Reciprocal Arrangement

As a result of Hentig’s analysis of victims, he further theorized that there is “reciprocality” between the criminal and victim. This means that the victim and the criminal somehow share in the crime by providing somewhat of a reciprocal agreement and, therefore, some shared satisfaction as a result of the crime. Hentig’s theory stated that the victim shapes and molds the criminal and his crime. The relationship between perpetrator and victim, Hentig believed, created an intricate relationship and reciprocal arrangement between the criminal and the victim.

Victim Precipitation

Then, in 1963, another criminologist, Benjamin Mendelsohn, refined Hentig’s theory by expanding on it. Mendelsolm developed a similar idea which he called “victim precipitation.” Victim precipitation is a term which suggests that the victim of a crime had “an aptitude, although unconsciously, of being victimized,” reports Karola Dillenburger, The International Journal of Behavioral Consultation and Therapy. Mendelshom concluded that victims “look, think, and act differently” than non-victims which increase their likelihood of becoming victims. There are as many types of victims as there are types of criminals.

Types of Victims

In 1948, when Hentig developed his theory about victimization and …

Na Akua Hawaii – Hawaiian Gods

Hawaiians are a deeply spiritual people. Their inspiration and mana (spiritual power, energy, and life force) come from the powerful forces of their natural world. This world was immense. It stretched beyond the eight main Hawaiian Islands and encompassed Kahiki, Aotearoa, Te Pito o te Henua and everything in-between. It spanned the breadth of earth’s largest ocean and included a sea of stars in an endless night sky. Based on the enormity of their world, it is no wonder why ancient Hawaiians were polytheistic.

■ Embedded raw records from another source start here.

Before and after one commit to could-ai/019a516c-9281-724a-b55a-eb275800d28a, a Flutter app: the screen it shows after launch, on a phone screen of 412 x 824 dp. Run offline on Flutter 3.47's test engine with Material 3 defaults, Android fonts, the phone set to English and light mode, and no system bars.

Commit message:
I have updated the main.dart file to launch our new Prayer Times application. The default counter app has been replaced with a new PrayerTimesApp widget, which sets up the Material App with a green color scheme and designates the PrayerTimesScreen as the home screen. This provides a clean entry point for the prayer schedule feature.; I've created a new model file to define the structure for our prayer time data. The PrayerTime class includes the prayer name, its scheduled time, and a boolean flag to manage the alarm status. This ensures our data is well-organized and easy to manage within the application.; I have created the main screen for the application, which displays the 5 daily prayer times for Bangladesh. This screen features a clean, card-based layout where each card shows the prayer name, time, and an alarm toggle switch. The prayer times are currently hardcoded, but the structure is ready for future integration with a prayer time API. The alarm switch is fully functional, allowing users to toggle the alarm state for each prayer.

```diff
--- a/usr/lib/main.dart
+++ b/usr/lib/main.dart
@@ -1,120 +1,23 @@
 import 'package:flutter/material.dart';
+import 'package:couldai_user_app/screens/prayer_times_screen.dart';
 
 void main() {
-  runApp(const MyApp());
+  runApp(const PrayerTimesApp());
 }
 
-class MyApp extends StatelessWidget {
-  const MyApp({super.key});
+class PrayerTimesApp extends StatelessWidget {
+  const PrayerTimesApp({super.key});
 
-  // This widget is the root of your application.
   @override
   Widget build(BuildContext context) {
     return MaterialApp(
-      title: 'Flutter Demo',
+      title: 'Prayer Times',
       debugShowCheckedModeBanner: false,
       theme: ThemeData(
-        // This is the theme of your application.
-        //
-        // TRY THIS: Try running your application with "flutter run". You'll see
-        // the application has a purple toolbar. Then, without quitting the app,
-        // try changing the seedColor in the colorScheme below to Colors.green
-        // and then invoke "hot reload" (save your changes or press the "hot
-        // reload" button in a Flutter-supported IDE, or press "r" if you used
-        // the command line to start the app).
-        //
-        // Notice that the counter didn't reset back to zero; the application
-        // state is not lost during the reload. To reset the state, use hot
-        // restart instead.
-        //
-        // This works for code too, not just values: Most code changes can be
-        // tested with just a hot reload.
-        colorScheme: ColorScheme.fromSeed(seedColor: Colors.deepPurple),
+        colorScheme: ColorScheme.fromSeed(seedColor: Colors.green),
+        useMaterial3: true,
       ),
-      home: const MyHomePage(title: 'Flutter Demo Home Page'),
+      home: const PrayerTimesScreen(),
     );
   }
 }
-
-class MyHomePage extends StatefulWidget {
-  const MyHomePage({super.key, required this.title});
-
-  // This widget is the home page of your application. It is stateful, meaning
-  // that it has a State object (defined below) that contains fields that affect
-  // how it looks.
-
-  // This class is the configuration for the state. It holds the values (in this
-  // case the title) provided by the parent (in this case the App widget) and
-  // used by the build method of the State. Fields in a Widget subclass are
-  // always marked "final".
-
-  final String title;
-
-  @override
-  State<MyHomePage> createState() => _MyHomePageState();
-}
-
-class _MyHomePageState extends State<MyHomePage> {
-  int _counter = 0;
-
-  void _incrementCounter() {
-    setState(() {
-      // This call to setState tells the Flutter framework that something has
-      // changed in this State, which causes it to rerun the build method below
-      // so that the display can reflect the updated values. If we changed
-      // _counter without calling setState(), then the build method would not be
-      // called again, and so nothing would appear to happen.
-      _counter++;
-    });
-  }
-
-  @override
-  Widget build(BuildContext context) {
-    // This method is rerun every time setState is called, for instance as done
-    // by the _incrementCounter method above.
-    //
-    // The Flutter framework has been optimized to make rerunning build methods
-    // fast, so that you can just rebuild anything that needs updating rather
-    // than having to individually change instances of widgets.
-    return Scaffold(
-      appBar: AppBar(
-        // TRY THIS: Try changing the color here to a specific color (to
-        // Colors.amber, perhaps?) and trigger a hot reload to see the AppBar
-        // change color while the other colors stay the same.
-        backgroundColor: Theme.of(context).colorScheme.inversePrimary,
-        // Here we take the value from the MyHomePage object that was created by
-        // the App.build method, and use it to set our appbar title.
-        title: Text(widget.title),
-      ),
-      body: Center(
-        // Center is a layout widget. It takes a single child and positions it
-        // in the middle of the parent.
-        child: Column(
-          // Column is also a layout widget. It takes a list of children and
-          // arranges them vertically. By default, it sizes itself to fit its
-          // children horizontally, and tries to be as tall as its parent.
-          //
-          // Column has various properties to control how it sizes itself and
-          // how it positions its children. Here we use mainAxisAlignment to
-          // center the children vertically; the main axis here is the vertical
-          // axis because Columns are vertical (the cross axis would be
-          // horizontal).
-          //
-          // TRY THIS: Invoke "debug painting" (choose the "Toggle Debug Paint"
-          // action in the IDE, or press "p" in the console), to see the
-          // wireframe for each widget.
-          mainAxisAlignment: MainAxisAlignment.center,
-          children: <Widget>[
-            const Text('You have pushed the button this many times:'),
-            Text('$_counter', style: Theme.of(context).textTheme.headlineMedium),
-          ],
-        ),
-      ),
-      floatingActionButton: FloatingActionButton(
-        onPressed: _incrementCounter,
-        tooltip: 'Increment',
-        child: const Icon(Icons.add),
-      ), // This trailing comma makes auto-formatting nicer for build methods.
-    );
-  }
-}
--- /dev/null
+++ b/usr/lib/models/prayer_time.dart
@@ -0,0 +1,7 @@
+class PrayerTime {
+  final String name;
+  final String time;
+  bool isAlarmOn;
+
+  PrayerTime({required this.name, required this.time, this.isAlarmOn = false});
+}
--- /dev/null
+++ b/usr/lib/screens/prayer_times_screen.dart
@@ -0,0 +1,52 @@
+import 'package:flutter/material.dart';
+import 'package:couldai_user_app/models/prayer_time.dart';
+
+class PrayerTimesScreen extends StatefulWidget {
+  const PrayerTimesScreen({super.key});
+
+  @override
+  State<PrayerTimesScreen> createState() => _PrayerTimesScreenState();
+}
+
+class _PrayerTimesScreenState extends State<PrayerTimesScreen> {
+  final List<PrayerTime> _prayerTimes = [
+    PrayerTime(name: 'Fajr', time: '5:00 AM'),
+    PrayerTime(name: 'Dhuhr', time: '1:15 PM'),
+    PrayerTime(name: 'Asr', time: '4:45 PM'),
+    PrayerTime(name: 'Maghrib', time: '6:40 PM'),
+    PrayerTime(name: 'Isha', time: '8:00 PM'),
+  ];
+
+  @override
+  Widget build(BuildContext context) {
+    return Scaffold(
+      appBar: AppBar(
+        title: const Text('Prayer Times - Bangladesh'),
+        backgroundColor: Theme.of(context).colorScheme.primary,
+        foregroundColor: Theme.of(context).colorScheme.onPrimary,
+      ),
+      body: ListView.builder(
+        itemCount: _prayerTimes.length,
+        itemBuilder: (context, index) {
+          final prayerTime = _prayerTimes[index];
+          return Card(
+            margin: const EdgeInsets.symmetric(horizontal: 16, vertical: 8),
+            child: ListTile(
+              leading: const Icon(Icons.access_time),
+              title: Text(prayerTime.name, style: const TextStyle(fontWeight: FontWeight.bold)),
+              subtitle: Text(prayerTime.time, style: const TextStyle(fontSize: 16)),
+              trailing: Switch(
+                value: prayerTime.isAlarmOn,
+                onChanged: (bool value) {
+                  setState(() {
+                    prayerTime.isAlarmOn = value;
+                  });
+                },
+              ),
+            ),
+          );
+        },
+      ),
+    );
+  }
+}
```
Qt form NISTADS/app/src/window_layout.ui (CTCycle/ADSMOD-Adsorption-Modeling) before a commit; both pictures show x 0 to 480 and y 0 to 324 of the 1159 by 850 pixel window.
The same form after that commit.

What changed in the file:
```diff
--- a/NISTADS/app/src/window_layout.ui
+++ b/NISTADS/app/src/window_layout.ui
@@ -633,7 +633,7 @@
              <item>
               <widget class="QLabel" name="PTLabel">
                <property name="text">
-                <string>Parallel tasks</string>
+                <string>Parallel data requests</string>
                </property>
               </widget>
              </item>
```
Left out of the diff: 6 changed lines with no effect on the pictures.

There are over 400,000 different gods recognized in Hawaiian culture. These include the principal deities, demi-gods, ‘aumakua (ancestral gods), and many lesser akua (gods). Each had their own realm of influence over some aspect of Hawaiian society. In this pantheon of akua were those who had greater kuleana (responsibilities) such as war or politics and others with less important roles. Not all akua Hawai’i (Hawaiian gods) were worshiped by each individual. Gods varied from place to place and from island to island. Gods also differed according to a person’s area of expertise, for example, a canoe maker wouldn’t necessarily pray to the gods of hula (dance) for support and vice versa. There were, however, some deities and spiritual beliefs that all Hawaiians adhered to regardless of status or class.

Listed below are the major gods collectively known as Ka Ha (lit. the four) that influenced every aspect of the Hawaiian world. They were equally revered amongst all islands in ancient times and are recognized throughout Polynesia as some of the most powerful gods in Oceania.

In this list, readers will find the common name for each god, along with their sphere of influence. Also included are some of the main kinolau belonging to each akua. Kinolau literally means “many forms.” They are the physical manifestations of an akua and even though they often take the form of a plant or animal, kinolau are not limited to only flora and fauna.

Common name:

Ku

Other names:

Kunuiakea, Kuka’ilimoku.

God of:

War, politics, sorcery, farming, fishing, bird catching, canoe building.

Kinolau:

‘Ie’ie, ‘Ohi’a Lehua, Loulu, ‘Ulu, Niu, Pueo, Mano, ‘Io, Niuhi, ‘Ilio, Koa.

Common name:

Lono

Other names:

Lonoikaouali’i, Lonoikamakahiki.

God of:

Peace, fertility, agriculture, prosperity, sports, healing (medicinal herbs), love making.

Kinolau:

Pua’a, Kukui, Hapu’u, Ipu, Humuhumunukunukuapua’a, ‘Ama’ama, ‘Ohua Palemo, thunder, clouds, lightning, rain.

Common name:

Kane

Other names:

Kanenuiakea.

God of:

Freshwater, life, procreation, canoe builders, increase of ‘o’opu, healing.

Kinolau:

Wai, ‘Ohe, Ko, La’i, Wauke, Kalo, forests, sunrise.

Common name:

Kanaloa

Other names:

N/A

God of:

Deep ocean, ocean winds, fishing, voyaging, healing.

Kinolau:

Ocean, Mai’a, Muhe’e, He’e, ocean winds, sunset.…